Lurking just beneath the surface of New Hampshire's presidential primary is rabid talk of conspiracy and the attacks on Manhattan and Washington six years ago today.
Viewers of last Wednesday's Republican debate caught of glimpse of what has been happening when Rep. Ron Paul made the following, underreported, oration on the causes of the Iraq War. "The American people didn't go in. A few people advising this administration, a small number of people called the neoconservative hijacked our foreign policy," he said. "They're responsible, not the American people. They're not responsible. We shouldn't punish them."
Mr. Paul's singling out of neoconservatives, which received applause, were followed by comments of the terrorist responsible for the September 11 attacks, Osama bin Laden: "And among the most important items contained in Bush's speeches since the events of the 11th is that the Americans have no option but to continue the war. This tone is in fact an echoing of the words of neoconservatives like Cheney, Rumsfeld and Richard Perle, the latter having said previously that the Americans have no choice in front of them other than to continue the war or face a holocaust."
Blaming the neoconservatives for a war that has lasted for more years than many thought it would is an attractive answer to a messy predicament as well as a clever propaganda point for Mr. bin Laden
Troubled times, after all, give rise to extreme thinking. But easy answers make for bad politics. And as controversial as Mr. Paul's comments in the contest for the Republican nomination have been, the Texas congressman at least accepts the notion that America fell victim to enemy attacks on September 11. The same cannot be said of some of his supporters. Back in August, two of his New Hampshire backers were on hand at a Hillary Clinton event on the crisis in mortgage lending. They were an innocent looking pair, a young man, age 19, and his sister, age 22, handing out a brochure titled "Why You Should Demand a New 9-11 Investigation." The brochure laid out what have become the standard tenets for those who challenge the accepted view of the attacks: questions about the collapse of World Trade Center Building 7 and the destruction of the Twin Towers as well as assertions of motive.

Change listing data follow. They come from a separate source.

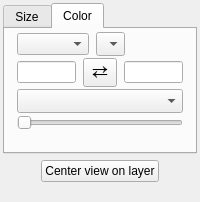
This is glue_wwt/viewer/table_style_editor.ui in glue-viz/glue-wwt as Qt 5 draws it before an edit. The edited form follows.
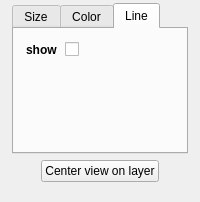
This is the edited form. Custom widgets are drawn as their Qt base class.

Commit message: Add option to show/hide table lines from UI.

Diff of the .ui file:
```diff
--- a/glue_wwt/viewer/table_style_editor.ui
+++ b/glue_wwt/viewer/table_style_editor.ui
@@ -15,13 +15,13 @@
   </property>
   <layout class="QVBoxLayout" name="verticalLayout_3">
    <property name="leftMargin">
-    <number>3</number>
+    <number>12</number>
    </property>
    <property name="topMargin">
     <number>3</number>
    </property>
    <property name="rightMargin">
-    <number>3</number>
+    <number>12</number>
    </property>
    <property name="bottomMargin">
     <number>3</number>
@@ -29,7 +29,7 @@
    <item>
     <widget class="QTabWidget" name="tab_widget">
      <property name="currentIndex">
-      <number>1</number>
+      <number>2</number>
      </property>
      <widget class="QWidget" name="tab_2">
       <attribute name="title">
@@ -358,6 +358,49 @@
        </item>
       </layout>
      </widget>
+     <widget class="QWidget" name="tab">
+      <attribute name="title">
+       <string>Line</string>
+      </attribute>
+      <widget class="QWidget" name="widget" native="true">
+       <property name="geometry">
+        <rect>
+         <x>12</x>
+         <y>3</y>
+         <width>72</width>
+         <height>36</height>
+        </rect>
+       </property>
+       <layout class="QHBoxLayout" name="horizontalLayout_5">
+        <property name="leftMargin">
+         <number>0</number>
+        </property>
+        <property name="topMargin">
+         <number>0</number>
+        </property>
+        <property name="rightMargin">
+         <number>0</number>
+        </property>
+        <property name="bottomMargin">
+         <number>0</number>
+        </property>
+        <item>
+         <widget class="QLabel" name="show_line_label">
+          <property name="text">
+           <string>&lt;html&gt;&lt;head/&gt;&lt;body&gt;&lt;p&gt;&lt;span style=&quot; font-weight:600;&quot;&gt;show&lt;/span&gt;&lt;/p&gt;&lt;/body&gt;&lt;/html&gt;</string>
+          </property>
+         </widget>
+        </item>
+        <item>
+         <widget class="QCheckBox" name="bool_line_visible">
+          <property name="text">
+           <string/>
+          </property>
+         </widget>
+        </item>
+       </layout>
+      </widget>
+     </widget>
     </widget>
    </item>
    <item>
```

The main premise behind the brochure and the array of accompanying Web sites seems to be that individuals or elements within the American government had foreknowledge of the attacks. The brochure cites a publication of "The Project For a New American Century, a neo-con think tank" as supplying their motive — a cataclysmic attack that would spur a military build-up. Questions from the conspiracists persist despite a comprehensive and highly detailed rebuttal in "Popular Mechanics." The pair, whose appearance recalled the character of A.J. Soprano and his female friend, both of whom became obsessed with Al Qaeda in the final season of "The Sopranos," said they were supporters of Mr. Paul. "Enough of liars," the young woman said of the other candidates.

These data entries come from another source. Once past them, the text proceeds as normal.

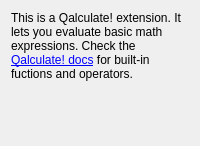
Qt form q_calculator/src/configwidget.ui (albertlauncher/plugins) before a commit.
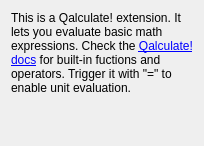
The same form after that commit.

```diff
--- a/q_calculator/src/configwidget.ui
+++ b/q_calculator/src/configwidget.ui
@@ -6,7 +6,7 @@
    <item>
     <widget class="QLabel" name="label">
      <property name="text">
-      <string>&lt;html&gt;&lt;head/&gt;&lt;body&gt;&lt;p&gt;This is a Qalculate! extension. It lets you evaluate basic math expressions. Check the &lt;a href=&quot;https://qalculate.github.io/&quot;&gt;&lt;span style=&quot; text-decoration: underline; color:#0000ff;&quot;&gt;Qalculate! docs&lt;/span&gt;&lt;/a&gt; for built-in fuctions and operators.&lt;/p&gt;&lt;/body&gt;&lt;/html&gt;</string>
+      <string>&lt;html&gt;&lt;head/&gt;&lt;body&gt;&lt;p&gt;This is a Qalculate! extension. It lets you evaluate basic math expressions. Check the &lt;a href=&quot;https://qalculate.github.io/&quot;&gt;&lt;span style=&quot; text-decoration: underline; color:#0000ff;&quot;&gt;Qalculate! docs&lt;/span&gt;&lt;/a&gt; for built-in fuctions and operators. Trigger it with &amp;quot;=&amp;quot; to enable unit evaluation.&lt;/p&gt;&lt;/body&gt;&lt;/html&gt;</string>
      </property>
      <property name="wordWrap">
       <bool>true</bool>
```
Left out of the diff: 2 changed lines with no effect on the pictures.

When Senator Clinton finished her remarks that day, the crowd applauded — except for these two who booed. Two of Mrs. Clinton's supporters turned around in their seats to chastise the young pair, who exited quickly amid epithets. The scene was not unique. Signs reading "9/11 Truth Now" greeted attendees at the first debates at St. Anselm College in June. Following the second debate of two debates at the college, Matt Lepacek, was arrested following an angry confrontation with Ed Goeas, a strategist for Mayor Giuliani's campaign in the spin room. "Are you aware from talking with Giuliani that the buildings were going to collapse?" Mr. Lepacek hollered at Mr. Goeas prior to being taken away by police.
As attention focuses more closely on New Hampshire in the coming months, those who exist on the fringes of both parties are more likely to be heard. Mr. Paul's supporters, even those who do not embrace the extreme view of 9/11, are highly vocal and organized. The chairman of New Hampshire's Republican Party, Fergus Cullen, for example, was quoted in the Concord Monitor describing his party's aggressive advocacy for their candidate at last week's debate. "Several of the Ron Paul people were rushing the panelists, badgering them for not giving Paul enough time," Mr. Cullen said. Expect more of this as the leaves change colors and the air turns crisp.
Another of the many tragic after-effects of the September 11 attacks is the extreme turn that has taken place in some parts of our political discourse. New Hampshire will be the testing ground that demonstrates our democracy is strong enough to withstand it.
Mr. Gitell (gitell.com) is a contributing editor at The New York Sun.